Nothing but the records themselves, exactly as written, should appear in the reply; leave out the pictures.

Records from a dataset:
════════════════════

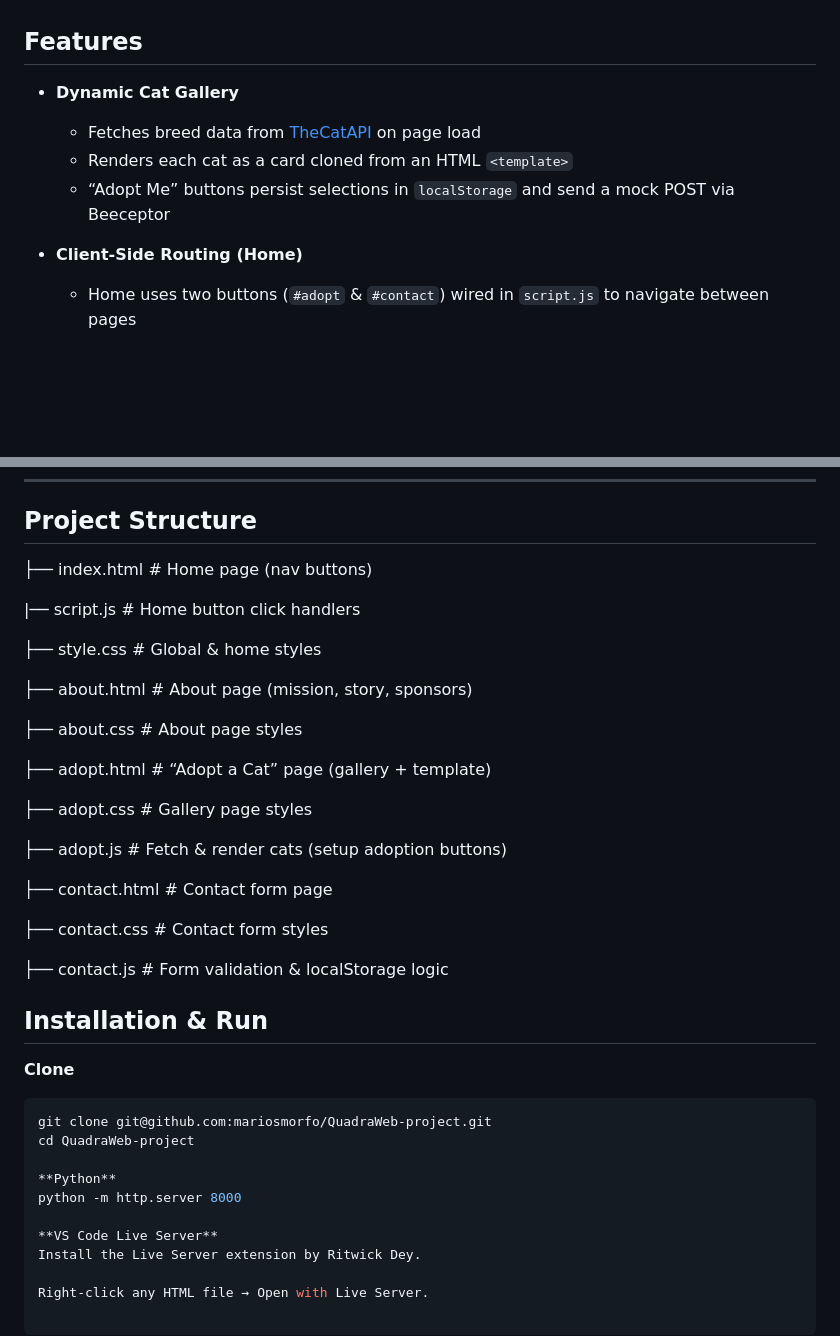
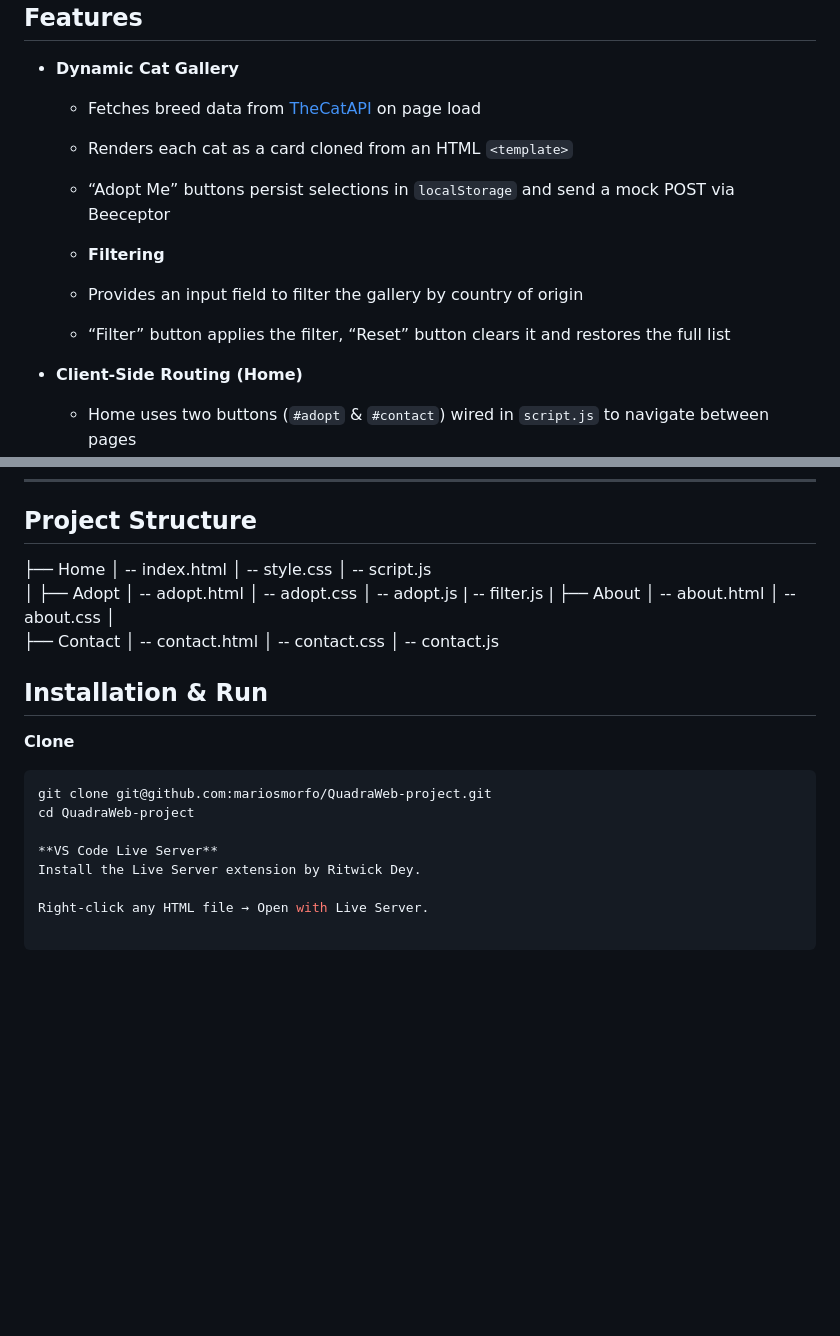
Before and after one commit to mariosmorfo/Shelter-shop-app, a Markdown page: README.md, 2 parts joined by grey strips. Rendered like a GitHub page; blank space fills up the shorter version.

Commit message:
update README Features to include  filtering

```diff
--- a/README.md
+++ b/README.md
@@ -40,6 +40,10 @@ When building this app , I focused on:
   - Renders each cat as a card cloned from an HTML `<template>`
   - “Adopt Me” buttons persist selections in `localStorage` and send a mock POST via Beeceptor
 
+  - **Filtering**
+  - Provides an input field to filter the gallery by country of origin
+  - “Filter” button applies the filter, “Reset” button clears it and restores the full list
+
 - **Client‑Side Routing (Home)**
   - Home uses two buttons (`#adopt` & `#contact`) wired in `script.js` to navigate between pages
 - **Contact Form**
@@ -65,32 +69,25 @@ When building this app , I focused on:
 
 ##  Project Structure
 
-
-├── index.html # Home page (nav buttons)
-
-|── script.js # Home button click handlers
-
-├── style.css # Global & home styles
-
-
-
-├── about.html # About page (mission, story, sponsors)
-
-├── about.css # About page styles
-
-
-├── adopt.html # “Adopt a Cat” page (gallery + template)
-
-├── adopt.css # Gallery page styles
-
-├── adopt.js # Fetch & render cats (setup adoption buttons)
-
-
-├── contact.html # Contact form page
-
-├── contact.css # Contact form styles
-
-├── contact.js # Form validation & localStorage logic
+├── Home
+│   -- index.html
+│   -- style.css
+│   -- script.js
+│
+├── Adopt
+│   -- adopt.html
+│   -- adopt.css
+│   -- adopt.js
+|   -- filter.js
+|
+├── About
+│   -- about.html
+│   -- about.css
+│
+├── Contact
+│   -- contact.html
+│   -- contact.css
+│   -- contact.js
 
 
 ##  Installation & Run
@@ -100,9 +97,6 @@ When building this app , I focused on:
    git clone git@github.com:mariosmorfo/QuadraWeb-project.git
    cd QuadraWeb-project
 
-   **Python**
-   python -m http.server 8000
-
    **VS Code Live Server**
    Install the Live Server extension by Ritwick Dey.
 
```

════════════════════

Answer area:
Before and after one commit to mariosmorfo/Shelter-shop-app, a Markdown page: README.md, 2 parts joined by grey strips. Rendered like a GitHub page; blank space fills up the shorter version.

Commit message:
update README Features to include  filtering

```diff
--- a/README.md
+++ b/README.md
@@ -40,6 +40,10 @@ When building this app , I focused on:
   - Renders each cat as a card cloned from an HTML `<template>`
   - “Adopt Me” buttons persist selections in `localStorage` and send a mock POST via Beeceptor
 
+  - **Filtering**
+  - Provides an input field to filter the gallery by country of origin
+  - “Filter” button applies the filter, “Reset” button clears it and restores the full list
+
 - **Client‑Side Routing (Home)**
   - Home uses two buttons (`#adopt` & `#contact`) wired in `script.js` to navigate between pages
 - **Contact Form**
@@ -65,32 +69,25 @@ When building this app , I focused on:
 
 ##  Project Structure
 
-
-├── index.html # Home page (nav buttons)
-
-|── script.js # Home button click handlers
-
-├── style.css # Global & home styles
-
-
-
-├── about.html # About page (mission, story, sponsors)
-
-├── about.css # About page styles
-
-
-├── adopt.html # “Adopt a Cat” page (gallery + template)
-
-├── adopt.css # Gallery page styles
-
-├── adopt.js # Fetch & render cats (setup adoption buttons)
-
-
-├── contact.html # Contact form page
-
-├── contact.css # Contact form styles
-
-├── contact.js # Form validation & localStorage logic
+├── Home
+│   -- index.html
+│   -- style.css
+│   -- script.js
+│
+├── Adopt
+│   -- adopt.html
+│   -- adopt.css
+│   -- adopt.js
+|   -- filter.js
+|
+├── About
+│   -- about.html
+│   -- about.css
+│
+├── Contact
+│   -- contact.html
+│   -- contact.css
+│   -- contact.js
 
 
 ##  Installation & Run
@@ -100,9 +97,6 @@ When building this app , I focused on:
    git clone git@github.com:mariosmorfo/QuadraWeb-project.git
    cd QuadraWeb-project
 
-   **Python**
-   python -m http.server 8000
-
    **VS Code Live Server**
    Install the Live Server extension by Ritwick Dey.
 
```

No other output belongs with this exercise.